**Front-end code change data**

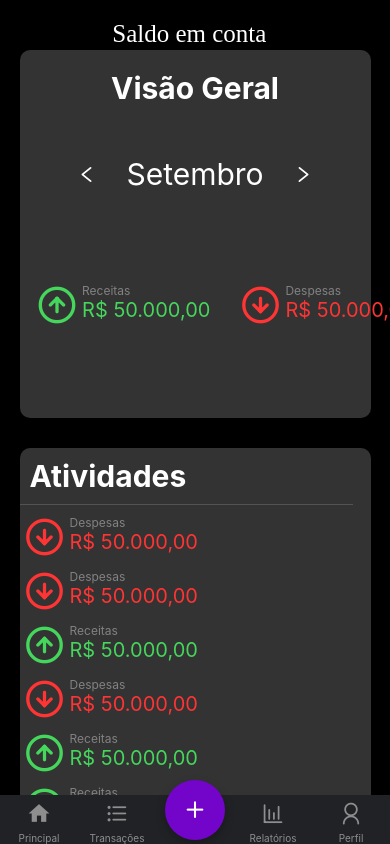
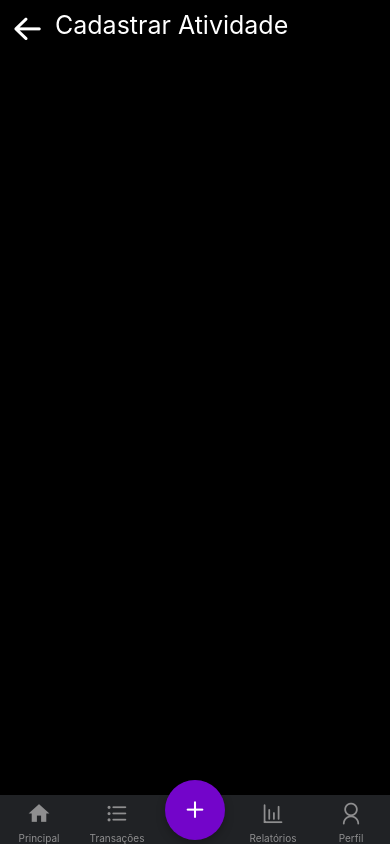
Before and after one commit to MoneyHubOrg/front, a React Native app: screen /New in a window 390 px wide. Built offline with nearby package versions, Linux system fonts and the light colour scheme.

Commit message:
comecando tela do cadastro

```diff
--- a/route.js
+++ b/route.js
@@ -1,4 +1,5 @@
 import Principal from './src/components/pages/Principal';
+import CadastrarAtividade from './src/components/pages/CadastrarAtividade';
 
 import { createBottomTabNavigator } from '@react-navigation/bottom-tabs'
 
@@ -48,7 +49,7 @@ function Routes() {
 
             <Tab.Screen
                 name='New'
-                component={Principal}
+                component={CadastrarAtividade}
                 options={{
                     tabBarLabel: '',
                     tabBarIcon: ({ color, size }) => {
--- /dev/null
+++ b/src/components/pages/CadastrarAtividade/index.js
@@ -0,0 +1,39 @@
+import React from 'react';
+import { View, Text, StyleSheet } from 'react-native';
+
+import Arrows from 'react-native-vector-icons/AntDesign';
+import SaldoEmConta from '../../SaldoEmConta';
+
+
+export default function CadastrarAtividade(){
+
+  return(
+    <View style={styles.container}>
+      <View style={styles.pag_title}>
+        <Arrows name="arrowleft" color='white' size={35} onPress={() => console.log('voltar')}/>
+        <Text style={styles.text}>Cadastrar Atividade</Text>
+      </View>
+    </View>
+  )
+}
+
+const styles = StyleSheet.create({
+  container:{
+    height: '100%',
+    alignItems: 'flex-start',
+    backgroundColor: 'black',
+  },
+  pag_title: {
+    flex: 1,
+    flexDirection: 'row',
+    justifyContent: 'flex-start',
+    gap: 10,
+    paddingTop: 10,
+    paddingLeft: 10,
+    width: '100%',
+  },
+  text: {
+    color: 'white',
+    fontSize: 25,
+  }
+})
```
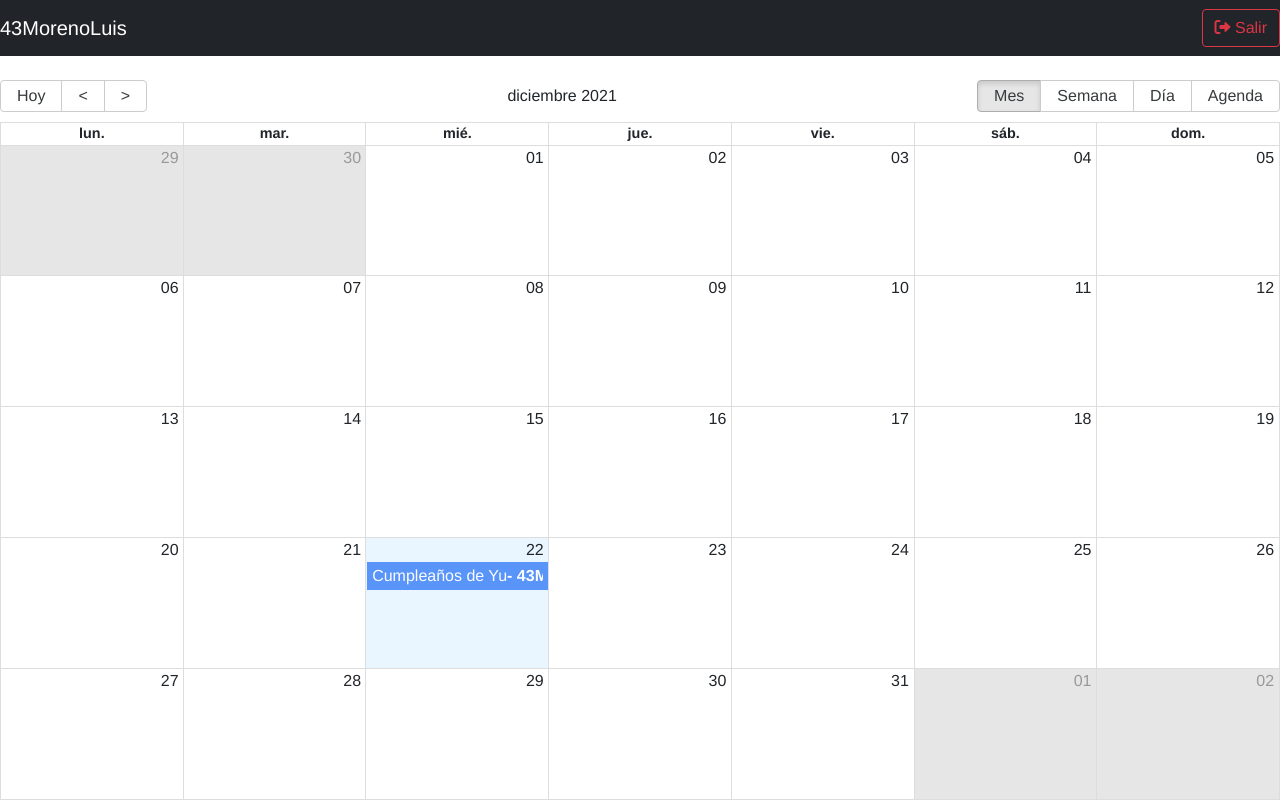
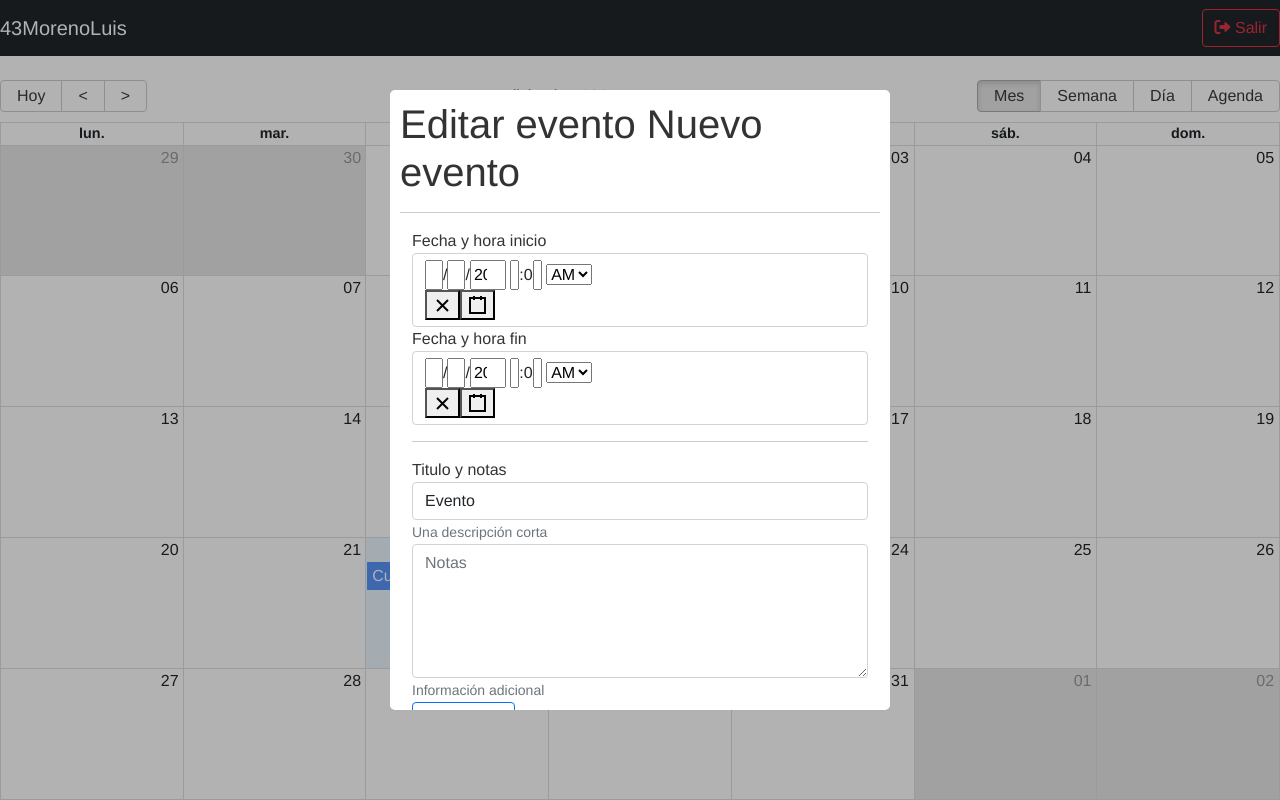
Before and after one commit to 43MorenoLuis/calificaciones-app, a React (Create React App) app in the folder client/: page /calendar in a window 1280 px wide. Built offline with nearby package versions, Linux system fonts and the light colour scheme.

Commit message:
Se agrego react-modal y react-datetime-picker

```diff
--- a/client/package.json
+++ b/client/package.json
@@ -13,6 +13,7 @@
     "moment": "^2.29.1",
     "react": "^17.0.2",
     "react-big-calendar": "^0.38.2",
+    "react-datetime-picker": "^3.4.3",
     "react-dom": "^17.0.2",
     "react-icons": "^4.3.1",
     "react-modal": "^3.14.4",
@@ -22,6 +23,7 @@
     "redux": "^4.1.2",
     "redux-thunk": "^2.4.1",
     "sass": "^1.45.0",
+    "sweetalert2": "^11.3.0",
     "web-vitals": "^2.1.0"
   },
   "scripts": {
--- /dev/null
+++ b/client/src/components/calendar/CalendarModal.js
@@ -0,0 +1,158 @@
+import React, { useState } from 'react';
+import Modal from 'react-modal';
+import DateTimePicker from 'react-datetime-picker';
+import moment from 'moment';
+import Swal from 'sweetalert2';
+
+const customStyles = {
+    content: {
+      top: '50%',
+      left: '50%',
+      right: 'auto',
+      bottom: 'auto',
+      marginRight: '-50%',
+      transform: 'translate(-50%, -50%)',
+    },
+  };
+
+Modal.setAppElement('#root');
+
+const now = moment().minutes(0).seconds(0).add(1,'hours');
+const end = now.clone().add(1,'hours');
+
+export default function CalendarModal() {
+
+    const [dateStart, setDateStart] = useState( now.toDate() );
+    const [dateEnd, setDateEnd] = useState( end.toDate() );
+    const [titleValid, setTitleValid] = useState(true);
+
+    const [formValues, setFormValues] = useState({
+        title: 'Evento',
+        notes: '',
+        start: now.toDate(),
+        endD: end.toDate()
+    });
+
+    const { notes, title, start, endD } = formValues;
+
+
+    const closeModal = () => {
+        //setIsOpen( false );
+    }
+
+    const handleStartDateChange = (e) => {
+        setDateStart(e);
+        setFormValues({
+            ...formValues,
+            start: e
+        });
+    }
+
+    const handleEndDateChange = (e) => {
+        setDateEnd(e);
+        setFormValues({
+            ...formValues,
+            endD: e
+        });
+    }
+
+    const handleInputChange = ({ target }) => {
+        setFormValues({
+            ...formValues,
+            [target.name]: target.value
+        });
+    }
+
+    const handleSubmitForm = (e) => {
+        e.preventDefault();
+
+        const momentStart = moment( start );
+        const momentEnd = moment( endD );
+
+        if( momentStart.isSameOrAfter( momentEnd ) ){
+            return Swal.fire('Error','La fecha fin debe ser mayor a la fecha inicio', 'error');
+        }
+
+        if( title.trim().length < 2 ){
+            return setTitleValid(false);
+        }
+
+        setTitleValid(true);
+        closeModal();
+    }
+
+    return (
+        <Modal
+            isOpen={ true }
+            onRequestClose={ closeModal }
+            style={ customStyles }
+            closeTimeoutMS={ 200 }
+            className= "modal"
+            overlayClassName= "modal-fondo"
+        >
+            <h1>Editar evento Nuevo evento</h1>
+            <hr />
+            <form
+                className="container"
+                onSubmit={ handleSubmitForm }
+            >
+
+                <div className="form-group">
+                    <label>Fecha y hora inicio</label>
+                    <DateTimePicker
+                        className="form-control"
+                        onChange={ handleStartDateChange }
+                        value={ dateStart }
+                    />
+                </div>
+
+                <div className="form-group">
+                    <label>Fecha y hora fin</label>
+                    <DateTimePicker
+                        className="form-control"
+                        onChange={ handleEndDateChange }
+                        value= { dateEnd }
+                        minDate={ dateStart }
+                    />
+                </div>
+
+                <hr />
+                <div className="form-group">
+                    <label>Titulo y notas</label>
+                    <input
+                        type="text"
+                        className={`form-control ${ !titleValid && 'is-invalid' }`}
+                        placeholder="Título del evento"
+                        name="title"
+                        autoComplete="off"
+                        value={ title }
+                        onChange={ handleInputChange }
+                    />
+                    <small id="emailHelp" className="form-text text-muted">Una descripción corta</small>
+                </div>
+
+                <div className="form-group">
+                    <textarea
+                        type="text"
+                        className="form-control"
+                        placeholder="Notas"
+                        rows="5"
+                        name="notes"
+                        value={ notes }
+                        onChange={ handleInputChange }
+                    ></textarea>
+                    <small id="emailHelp" className="form-text text-muted">Información adicional</small>
+                </div>
+
+                <button
+                    type="submit"
+                    className="btn btn-outline-primary btn-block"
+                >
+                    <i className="far fa-save"></i>
+                    <span> Guardar</span>
+                </button>
+
+            </form>
+        </Modal>
+    )
+}
--- a/client/src/components/calendar/CalendarScreen.js
+++ b/client/src/components/calendar/CalendarScreen.js
@@ -7,6 +7,7 @@ import 'moment/locale/es';
 import NavbarScreen from '../ui/navbar/NavbarScreen';
 import { messages } from '../../helpers/calendar-messages-es';
 import CalendarEvent from './CalendarEvent';
+import CalendarModal from './CalendarModal';
 
 const localizer = momentLocalizer(moment) // or globalizeLocalizer
 
@@ -73,6 +74,8 @@ export default function CalendarScreen() {
                     event: CalendarEvent
                 }}
             />
+
+            <CalendarModal/>
         </div>
     )
 }
--- /dev/null
+++ b/client/src/styles/components/_datetimepicker.scss
@@ -0,0 +1,7 @@
+.react-datetime-picker input:focus {
+    outline: none;
+}
+
+.react-datetime-picker__wrapper {
+    border: 0px solid gray !important;
+}
--- a/client/src/styles/styles.scss
+++ b/client/src/styles/styles.scss
@@ -6,3 +6,4 @@
 @import './components/sidebar';
 @import './components/calendar';
 @import './components/modal';
+@import './components/datetimepicker';
```
Also changed, not shown: 1 other file (tests, documents, lock files or other folders).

**PROBLEM TO WORK ON**
Write out all of the records above. Keep them exact and leave out the pictures.

**RESULT**
Before and after one commit to MoneyHubOrg/front, a React Native app: screen /New in a window 390 px wide. Built offline with nearby package versions, Linux system fonts and the light colour scheme.

Commit message:
comecando tela do cadastro

```diff
--- a/route.js
+++ b/route.js
@@ -1,4 +1,5 @@
 import Principal from './src/components/pages/Principal';
+import CadastrarAtividade from './src/components/pages/CadastrarAtividade';
 
 import { createBottomTabNavigator } from '@react-navigation/bottom-tabs'
 
@@ -48,7 +49,7 @@ function Routes() {
 
             <Tab.Screen
                 name='New'
-                component={Principal}
+                component={CadastrarAtividade}
                 options={{
                     tabBarLabel: '',
                     tabBarIcon: ({ color, size }) => {
--- /dev/null
+++ b/src/components/pages/CadastrarAtividade/index.js
@@ -0,0 +1,39 @@
+import React from 'react';
+import { View, Text, StyleSheet } from 'react-native';
+
+import Arrows from 'react-native-vector-icons/AntDesign';
+import SaldoEmConta from '../../SaldoEmConta';
+
+
+export default function CadastrarAtividade(){
+
+  return(
+    <View style={styles.container}>
+      <View style={styles.pag_title}>
+        <Arrows name="arrowleft" color='white' size={35} onPress={() => console.log('voltar')}/>
+        <Text style={styles.text}>Cadastrar Atividade</Text>
+      </View>
+    </View>
+  )
+}
+
+const styles = StyleSheet.create({
+  container:{
+    height: '100%',
+    alignItems: 'flex-start',
+    backgroundColor: 'black',
+  },
+  pag_title: {
+    flex: 1,
+    flexDirection: 'row',
+    justifyContent: 'flex-start',
+    gap: 10,
+    paddingTop: 10,
+    paddingLeft: 10,
+    width: '100%',
+  },
+  text: {
+    color: 'white',
+    fontSize: 25,
+  }
+})
```
Before and after one commit to 43MorenoLuis/calificaciones-app, a React (Create React App) app in the folder client/: page /calendar in a window 1280 px wide. Built offline with nearby package versions, Linux system fonts and the light colour scheme.

Commit message:
Se agrego react-modal y react-datetime-picker

```diff
--- a/client/package.json
+++ b/client/package.json
@@ -13,6 +13,7 @@
     "moment": "^2.29.1",
     "react": "^17.0.2",
     "react-big-calendar": "^0.38.2",
+    "react-datetime-picker": "^3.4.3",
     "react-dom": "^17.0.2",
     "react-icons": "^4.3.1",
     "react-modal": "^3.14.4",
@@ -22,6 +23,7 @@
     "redux": "^4.1.2",
     "redux-thunk": "^2.4.1",
     "sass": "^1.45.0",
+    "sweetalert2": "^11.3.0",
     "web-vitals": "^2.1.0"
   },
   "scripts": {
--- /dev/null
+++ b/client/src/components/calendar/CalendarModal.js
@@ -0,0 +1,158 @@
+import React, { useState } from 'react';
+import Modal from 'react-modal';
+import DateTimePicker from 'react-datetime-picker';
+import moment from 'moment';
+import Swal from 'sweetalert2';
+
+const customStyles = {
+    content: {
+      top: '50%',
+      left: '50%',
+      right: 'auto',
+      bottom: 'auto',
+      marginRight: '-50%',
+      transform: 'translate(-50%, -50%)',
+    },
+  };
+
+Modal.setAppElement('#root');
+
+const now = moment().minutes(0).seconds(0).add(1,'hours');
+const end = now.clone().add(1,'hours');
+
+export default function CalendarModal() {
+
+    const [dateStart, setDateStart] = useState( now.toDate() );
+    const [dateEnd, setDateEnd] = useState( end.toDate() );
+    const [titleValid, setTitleValid] = useState(true);
+
+    const [formValues, setFormValues] = useState({
+        title: 'Evento',
+        notes: '',
+        start: now.toDate(),
+        endD: end.toDate()
+    });
+
+    const { notes, title, start, endD } = formValues;
+
+
+    const closeModal = () => {
+        //setIsOpen( false );
+    }
+
+    const handleStartDateChange = (e) => {
+        setDateStart(e);
+        setFormValues({
+            ...formValues,
+            start: e
+        });
+    }
+
+    const handleEndDateChange = (e) => {
+        setDateEnd(e);
+        setFormValues({
+            ...formValues,
+            endD: e
+        });
+    }
+
+    const handleInputChange = ({ target }) => {
+        setFormValues({
+            ...formValues,
+            [target.name]: target.value
+        });
+    }
+
+    const handleSubmitForm = (e) => {
+        e.preventDefault();
+
+        const momentStart = moment( start );
+        const momentEnd = moment( endD );
+
+        if( momentStart.isSameOrAfter( momentEnd ) ){
+            return Swal.fire('Error','La fecha fin debe ser mayor a la fecha inicio', 'error');
+        }
+
+        if( title.trim().length < 2 ){
+            return setTitleValid(false);
+        }
+
+        setTitleValid(true);
+        closeModal();
+    }
+
+    return (
+        <Modal
+            isOpen={ true }
+            onRequestClose={ closeModal }
+            style={ customStyles }
+            closeTimeoutMS={ 200 }
+            className= "modal"
+            overlayClassName= "modal-fondo"
+        >
+            <h1>Editar evento Nuevo evento</h1>
+            <hr />
+            <form
+                className="container"
+                onSubmit={ handleSubmitForm }
+            >
+
+                <div className="form-group">
+                    <label>Fecha y hora inicio</label>
+                    <DateTimePicker
+                        className="form-control"
+                        onChange={ handleStartDateChange }
+                        value={ dateStart }
+                    />
+                </div>
+
+                <div className="form-group">
+                    <label>Fecha y hora fin</label>
+                    <DateTimePicker
+                        className="form-control"
+                        onChange={ handleEndDateChange }
+                        value= { dateEnd }
+                        minDate={ dateStart }
+                    />
+                </div>
+
+                <hr />
+                <div className="form-group">
+                    <label>Titulo y notas</label>
+                    <input
+                        type="text"
+                        className={`form-control ${ !titleValid && 'is-invalid' }`}
+                        placeholder="Título del evento"
+                        name="title"
+                        autoComplete="off"
+                        value={ title }
+                        onChange={ handleInputChange }
+                    />
+                    <small id="emailHelp" className="form-text text-muted">Una descripción corta</small>
+                </div>
+
+                <div className="form-group">
+                    <textarea
+                        type="text"
+                        className="form-control"
+                        placeholder="Notas"
+                        rows="5"
+                        name="notes"
+                        value={ notes }
+                        onChange={ handleInputChange }
+                    ></textarea>
+                    <small id="emailHelp" className="form-text text-muted">Información adicional</small>
+                </div>
+
+                <button
+                    type="submit"
+                    className="btn btn-outline-primary btn-block"
+                >
+                    <i className="far fa-save"></i>
+                    <span> Guardar</span>
+                </button>
+
+            </form>
+        </Modal>
+    )
+}
--- a/client/src/components/calendar/CalendarScreen.js
+++ b/client/src/components/calendar/CalendarScreen.js
@@ -7,6 +7,7 @@ import 'moment/locale/es';
 import NavbarScreen from '../ui/navbar/NavbarScreen';
 import { messages } from '../../helpers/calendar-messages-es';
 import CalendarEvent from './CalendarEvent';
+import CalendarModal from './CalendarModal';
 
 const localizer = momentLocalizer(moment) // or globalizeLocalizer
 
@@ -73,6 +74,8 @@ export default function CalendarScreen() {
                     event: CalendarEvent
                 }}
             />
+
+            <CalendarModal/>
         </div>
     )
 }
--- /dev/null
+++ b/client/src/styles/components/_datetimepicker.scss
@@ -0,0 +1,7 @@
+.react-datetime-picker input:focus {
+    outline: none;
+}
+
+.react-datetime-picker__wrapper {
+    border: 0px solid gray !important;
+}
--- a/client/src/styles/styles.scss
+++ b/client/src/styles/styles.scss
@@ -6,3 +6,4 @@
 @import './components/sidebar';
 @import './components/calendar';
 @import './components/modal';
+@import './components/datetimepicker';
```
Also changed, not shown: 1 other file (tests, documents, lock files or other folders).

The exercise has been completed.